Study finds Greenland’s glacier retreat rate has doubled over past two decades

Greenland’s thousands of peripheral glaciers have entered a new and widespread state of rapid retreat, a Northwestern University and University of Copenhagen study has found.

To piece together the magnitude of glacier retreat, the research team combined satellite images with historical aerial photographs of Greenland’s coastline, which is dotted with thousands of glaciers that are separate from the island’s massive central ice sheet. With these one-of-a-kind data, the researchers documented changes in the lengths of more than 1,000 of the country’s glaciers over the past 130 years.

Although glaciers in Greenland have experienced retreat throughout the last century, the rate of their retreat has rapidly accelerated over the last two decades. According to the multiyear collaborative effort between the United States and Denmark, the rate of glacial retreat during the 21st century is twice as fast as retreat during the 20th century.

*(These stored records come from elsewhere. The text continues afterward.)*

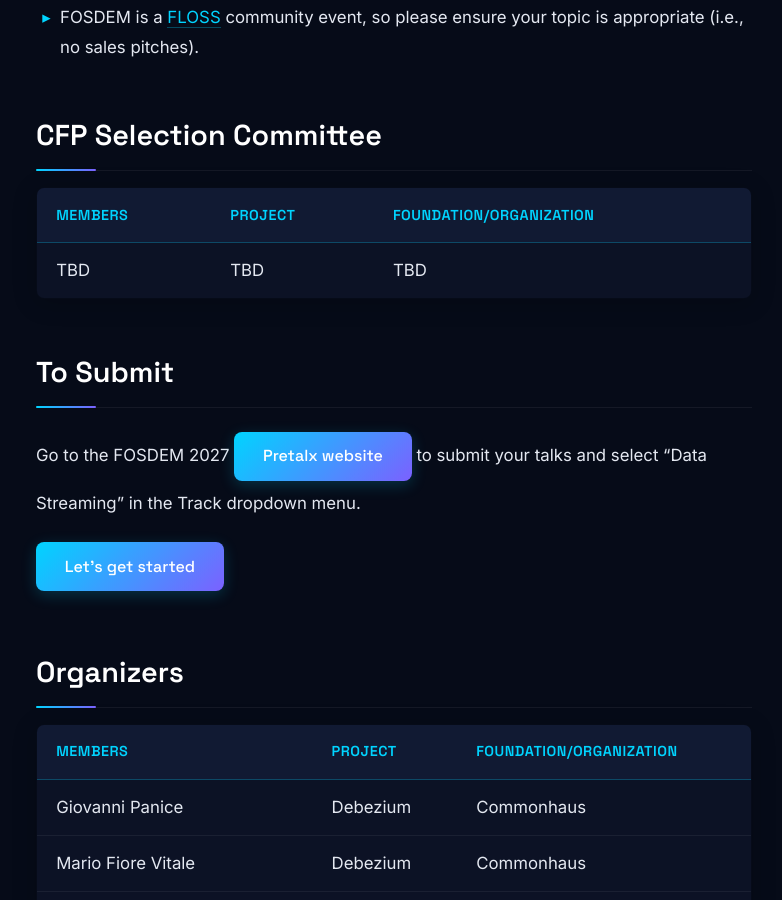
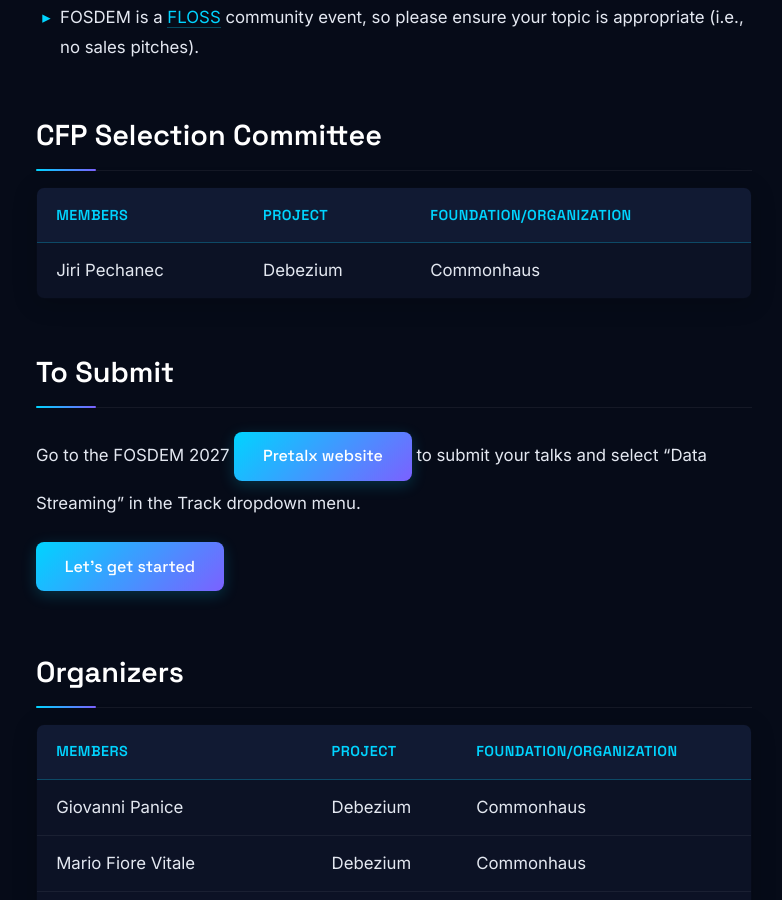
Before and after one commit to Naros/fosdem-data-streaming.github.io, a Jekyll site: the page built from index.md, in a window 1280 px wide and 900 px high, scrolled down 1655 px. Shown: the whole window, without its empty margins (246-1028 px from the left). Built offline with Jekyll 4.4.1, drawn with Linux system fonts in a browser that asks for light colours.

Commit message:
Adding Jiri Pechanec to selection committee
Updated the CFP Selection Committee table format and added a member.

Signed-off-by: Jiri Pechanec <jiri.pechanec@centrum.cz>

```diff
--- a/index.md
+++ b/index.md
@@ -35,9 +35,9 @@ A few notes:
 
 ## CFP Selection Committee
 
-| Members | Project | Foundation/Organization |
-|---------|---------|-------------------------|
-| TBD     | TBD     | TBD                     |
+| Members       | Project  | Foundation/Organization |
+|---------------|----------|-------------------------|
+| Jiri Pechanec | Debezium | Commonhaus              |
 
 ## To Submit
 
```
Also changed, not shown: members.md (+3 -3 lines).
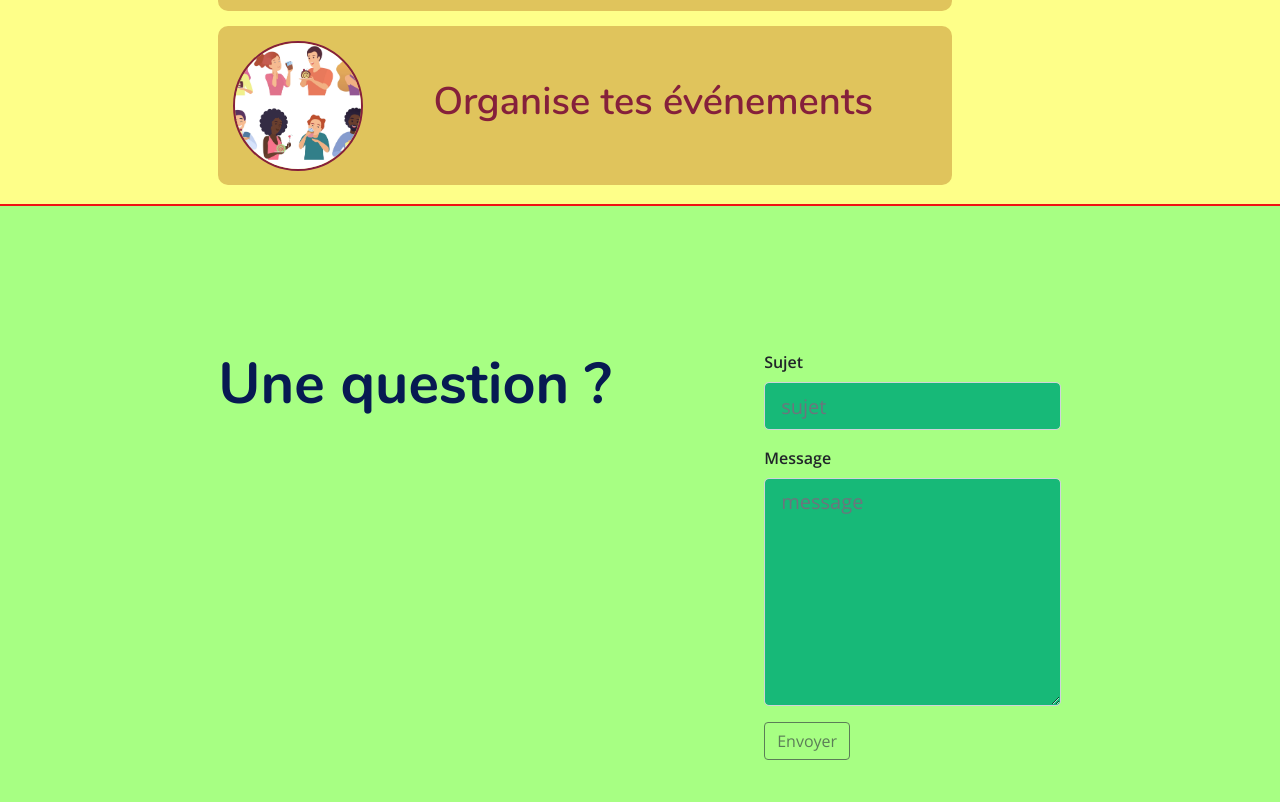
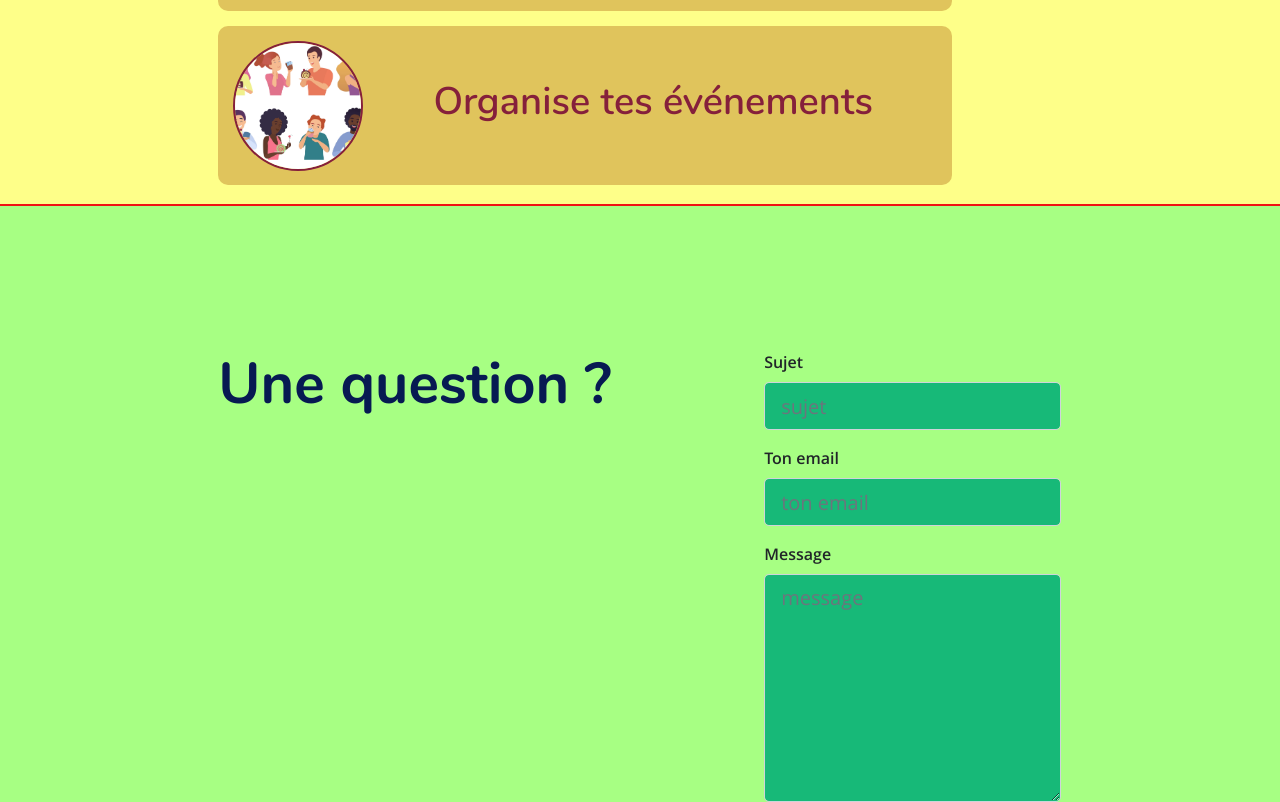
Before and after one commit to pdelpriore/cojemy-front, a React (Create React App) app: page / in a window 1280 px wide. Shown: the part 1394-2196 px from the top of the page. Built offline with nearby package versions, Linux system fonts and the light colour scheme.

Commit message:
change main text width + add new contact field + refactor code

```diff
--- a/src/forms/contact/ContactForm.js
+++ b/src/forms/contact/ContactForm.js
@@ -12,7 +12,9 @@ const ContactForm = () => {
       <Row>
         <Col xs={12}>
           <Form.Group controlId="formBasicSubject">
-            <Form.Label className="text-family">Sujet</Form.Label>
+            <Form.Label className="text-family">
+              {capitalizeFirst(strings.contact.SUBJECT)}
+            </Form.Label>
             <Form.Control
               className="text-family-message"
               onChange={handleInputChange}
@@ -20,7 +22,25 @@ const ContactForm = () => {
               size="lg"
               name="subject"
               type="text"
-              placeholder="sujet"
+              placeholder={strings.contact.SUBJECT}
+            />
+          </Form.Group>
+        </Col>
+      </Row>
+      <Row>
+        <Col xs={12}>
+          <Form.Group controlId="formBasicEmail">
+            <Form.Label className="text-family">
+              {capitalizeFirst(strings.contact.EMAIL)}
+            </Form.Label>
+            <Form.Control
+              className="text-family-message"
+              onChange={handleInputChange}
+              value={inputs.email || ""}
+              size="lg"
+              name="email"
+              type="email"
+              placeholder={strings.contact.EMAIL}
             />
           </Form.Group>
         </Col>
@@ -28,7 +48,9 @@ const ContactForm = () => {
       <Row>
         <Col xs={12}>
           <Form.Group controlId="formBasicMessage">
-            <Form.Label className="text-family">Message</Form.Label>
+            <Form.Label className="text-family">
+              {capitalizeFirst(strings.contact.MESSAGE)}
+            </Form.Label>
             <Form.Control
               className="text-family-message"
               as="textarea"
@@ -38,7 +60,7 @@ const ContactForm = () => {
               size="lg"
               name="message"
               type="text"
-              placeholder="message"
+              placeholder={strings.contact.MESSAGE}
             />
           </Form.Group>
         </Col>
@@ -47,7 +69,9 @@ const ContactForm = () => {
         <Col xs={12}>
           <Button
             disabled={
-              inputs.subject === undefined || inputs.message === undefined
+              inputs.subject === undefined ||
+              inputs.message === undefined ||
+              inputs.email === undefined
             }
             type="submit"
             className="button-text"
--- a/src/strings/Strings.js
+++ b/src/strings/Strings.js
@@ -24,6 +24,9 @@ export const strings = Object.freeze({
   contact: {
     FIRST_SECTION: "une question ?",
     BUTTON_TEXT: "envoyer",
-    FOOTER: "Paul Del Priore"
+    FOOTER: "Paul Del Priore",
+    SUBJECT: "sujet",
+    EMAIL: "ton email",
+    MESSAGE: "message"
   }
 });
--- a/src/views/main/main.css
+++ b/src/views/main/main.css
@@ -26,7 +26,7 @@
 }
 .main-text {
   font-family: "Nunito-SemiBold";
-  font-size: 3.2em;
+  font-size: 3.1vw;
   color: #000000;
 }
 .main-sub-text {
```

And, despite the range of climates and topographical characteristics across Greenland, the findings are ubiquitous, even among Earth’s northernmost glaciers.